What the task requires. All records should be reproduced verbatim.

[Stored dataset items]
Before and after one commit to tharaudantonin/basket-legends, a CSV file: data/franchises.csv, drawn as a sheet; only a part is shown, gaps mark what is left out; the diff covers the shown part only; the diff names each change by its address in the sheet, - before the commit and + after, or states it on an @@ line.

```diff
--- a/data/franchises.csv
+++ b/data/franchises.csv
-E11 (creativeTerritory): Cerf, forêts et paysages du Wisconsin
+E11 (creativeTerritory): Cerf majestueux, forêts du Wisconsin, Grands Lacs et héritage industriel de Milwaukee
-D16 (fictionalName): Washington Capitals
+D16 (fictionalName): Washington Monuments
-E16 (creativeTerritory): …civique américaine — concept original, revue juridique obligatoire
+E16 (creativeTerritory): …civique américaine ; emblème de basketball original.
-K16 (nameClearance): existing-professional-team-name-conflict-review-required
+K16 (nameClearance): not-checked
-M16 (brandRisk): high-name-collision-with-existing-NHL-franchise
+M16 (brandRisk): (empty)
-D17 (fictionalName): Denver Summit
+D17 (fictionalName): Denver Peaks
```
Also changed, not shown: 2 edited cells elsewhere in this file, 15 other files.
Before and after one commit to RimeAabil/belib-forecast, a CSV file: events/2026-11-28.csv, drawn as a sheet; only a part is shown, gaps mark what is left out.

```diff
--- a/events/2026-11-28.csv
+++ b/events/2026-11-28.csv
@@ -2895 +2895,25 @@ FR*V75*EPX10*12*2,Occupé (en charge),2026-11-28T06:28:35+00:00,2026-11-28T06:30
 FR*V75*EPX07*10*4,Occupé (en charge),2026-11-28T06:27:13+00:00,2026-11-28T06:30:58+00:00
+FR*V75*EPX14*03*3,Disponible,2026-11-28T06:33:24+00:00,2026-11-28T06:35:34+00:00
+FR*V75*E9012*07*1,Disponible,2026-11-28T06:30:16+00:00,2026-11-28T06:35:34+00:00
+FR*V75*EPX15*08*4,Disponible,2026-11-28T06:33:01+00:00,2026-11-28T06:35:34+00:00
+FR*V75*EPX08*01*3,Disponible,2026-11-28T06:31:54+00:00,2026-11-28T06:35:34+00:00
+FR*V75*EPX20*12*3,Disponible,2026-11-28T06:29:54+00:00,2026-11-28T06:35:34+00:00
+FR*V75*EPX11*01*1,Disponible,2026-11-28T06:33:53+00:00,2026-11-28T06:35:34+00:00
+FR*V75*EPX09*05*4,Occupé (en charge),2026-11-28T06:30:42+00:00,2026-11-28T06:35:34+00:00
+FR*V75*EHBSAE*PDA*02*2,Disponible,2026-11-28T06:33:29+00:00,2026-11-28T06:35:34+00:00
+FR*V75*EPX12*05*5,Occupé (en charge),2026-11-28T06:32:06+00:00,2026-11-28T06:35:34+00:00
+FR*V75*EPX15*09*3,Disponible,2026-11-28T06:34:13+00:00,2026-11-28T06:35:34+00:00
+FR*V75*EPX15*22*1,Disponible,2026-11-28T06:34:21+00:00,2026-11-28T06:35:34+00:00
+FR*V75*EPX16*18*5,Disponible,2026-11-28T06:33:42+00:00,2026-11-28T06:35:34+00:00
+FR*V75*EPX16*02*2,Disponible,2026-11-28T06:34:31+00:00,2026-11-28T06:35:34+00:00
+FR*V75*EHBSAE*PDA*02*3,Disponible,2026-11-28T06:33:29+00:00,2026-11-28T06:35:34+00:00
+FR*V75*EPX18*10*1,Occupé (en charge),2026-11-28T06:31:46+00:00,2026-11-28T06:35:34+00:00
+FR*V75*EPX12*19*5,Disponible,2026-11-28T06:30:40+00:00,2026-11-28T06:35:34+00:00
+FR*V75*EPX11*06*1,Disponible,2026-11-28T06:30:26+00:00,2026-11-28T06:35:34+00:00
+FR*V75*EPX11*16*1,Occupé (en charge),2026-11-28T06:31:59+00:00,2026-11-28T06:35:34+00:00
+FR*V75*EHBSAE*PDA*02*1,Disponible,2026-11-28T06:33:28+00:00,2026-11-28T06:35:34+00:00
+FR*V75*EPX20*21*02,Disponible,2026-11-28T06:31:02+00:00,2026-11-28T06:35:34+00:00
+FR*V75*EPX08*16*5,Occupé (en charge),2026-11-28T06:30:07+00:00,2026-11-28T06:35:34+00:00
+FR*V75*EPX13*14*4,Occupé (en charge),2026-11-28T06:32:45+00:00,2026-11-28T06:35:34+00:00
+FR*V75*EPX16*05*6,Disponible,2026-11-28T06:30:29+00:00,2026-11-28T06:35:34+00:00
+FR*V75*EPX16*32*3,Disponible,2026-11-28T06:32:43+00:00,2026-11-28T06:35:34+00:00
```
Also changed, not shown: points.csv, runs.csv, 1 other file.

Exercise output.
Before and after one commit to tharaudantonin/basket-legends, a CSV file: data/franchises.csv, drawn as a sheet; only a part is shown, gaps mark what is left out; the diff covers the shown part only; the diff names each change by its address in the sheet, - before the commit and + after, or states it on an @@ line.

```diff
--- a/data/franchises.csv
+++ b/data/franchises.csv
-E11 (creativeTerritory): Cerf, forêts et paysages du Wisconsin
+E11 (creativeTerritory): Cerf majestueux, forêts du Wisconsin, Grands Lacs et héritage industriel de Milwaukee
-D16 (fictionalName): Washington Capitals
+D16 (fictionalName): Washington Monuments
-E16 (creativeTerritory): …civique américaine — concept original, revue juridique obligatoire
+E16 (creativeTerritory): …civique américaine ; emblème de basketball original.
-K16 (nameClearance): existing-professional-team-name-conflict-review-required
+K16 (nameClearance): not-checked
-M16 (brandRisk): high-name-collision-with-existing-NHL-franchise
+M16 (brandRisk): (empty)
-D17 (fictionalName): Denver Summit
+D17 (fictionalName): Denver Peaks
```
Also changed, not shown: 2 edited cells elsewhere in this file, 15 other files.
Before and after one commit to RimeAabil/belib-forecast, a CSV file: events/2026-11-28.csv, drawn as a sheet; only a part is shown, gaps mark what is left out.

```diff
--- a/events/2026-11-28.csv
+++ b/events/2026-11-28.csv
@@ -2895 +2895,25 @@ FR*V75*EPX10*12*2,Occupé (en charge),2026-11-28T06:28:35+00:00,2026-11-28T06:30
 FR*V75*EPX07*10*4,Occupé (en charge),2026-11-28T06:27:13+00:00,2026-11-28T06:30:58+00:00
+FR*V75*EPX14*03*3,Disponible,2026-11-28T06:33:24+00:00,2026-11-28T06:35:34+00:00
+FR*V75*E9012*07*1,Disponible,2026-11-28T06:30:16+00:00,2026-11-28T06:35:34+00:00
+FR*V75*EPX15*08*4,Disponible,2026-11-28T06:33:01+00:00,2026-11-28T06:35:34+00:00
+FR*V75*EPX08*01*3,Disponible,2026-11-28T06:31:54+00:00,2026-11-28T06:35:34+00:00
+FR*V75*EPX20*12*3,Disponible,2026-11-28T06:29:54+00:00,2026-11-28T06:35:34+00:00
+FR*V75*EPX11*01*1,Disponible,2026-11-28T06:33:53+00:00,2026-11-28T06:35:34+00:00
+FR*V75*EPX09*05*4,Occupé (en charge),2026-11-28T06:30:42+00:00,2026-11-28T06:35:34+00:00
+FR*V75*EHBSAE*PDA*02*2,Disponible,2026-11-28T06:33:29+00:00,2026-11-28T06:35:34+00:00
+FR*V75*EPX12*05*5,Occupé (en charge),2026-11-28T06:32:06+00:00,2026-11-28T06:35:34+00:00
+FR*V75*EPX15*09*3,Disponible,2026-11-28T06:34:13+00:00,2026-11-28T06:35:34+00:00
+FR*V75*EPX15*22*1,Disponible,2026-11-28T06:34:21+00:00,2026-11-28T06:35:34+00:00
+FR*V75*EPX16*18*5,Disponible,2026-11-28T06:33:42+00:00,2026-11-28T06:35:34+00:00
+FR*V75*EPX16*02*2,Disponible,2026-11-28T06:34:31+00:00,2026-11-28T06:35:34+00:00
+FR*V75*EHBSAE*PDA*02*3,Disponible,2026-11-28T06:33:29+00:00,2026-11-28T06:35:34+00:00
+FR*V75*EPX18*10*1,Occupé (en charge),2026-11-28T06:31:46+00:00,2026-11-28T06:35:34+00:00
+FR*V75*EPX12*19*5,Disponible,2026-11-28T06:30:40+00:00,2026-11-28T06:35:34+00:00
+FR*V75*EPX11*06*1,Disponible,2026-11-28T06:30:26+00:00,2026-11-28T06:35:34+00:00
+FR*V75*EPX11*16*1,Occupé (en charge),2026-11-28T06:31:59+00:00,2026-11-28T06:35:34+00:00
+FR*V75*EHBSAE*PDA*02*1,Disponible,2026-11-28T06:33:28+00:00,2026-11-28T06:35:34+00:00
+FR*V75*EPX20*21*02,Disponible,2026-11-28T06:31:02+00:00,2026-11-28T06:35:34+00:00
+FR*V75*EPX08*16*5,Occupé (en charge),2026-11-28T06:30:07+00:00,2026-11-28T06:35:34+00:00
+FR*V75*EPX13*14*4,Occupé (en charge),2026-11-28T06:32:45+00:00,2026-11-28T06:35:34+00:00
+FR*V75*EPX16*05*6,Disponible,2026-11-28T06:30:29+00:00,2026-11-28T06:35:34+00:00
+FR*V75*EPX16*32*3,Disponible,2026-11-28T06:32:43+00:00,2026-11-28T06:35:34+00:00
```
Also changed, not shown: points.csv, runs.csv, 1 other file.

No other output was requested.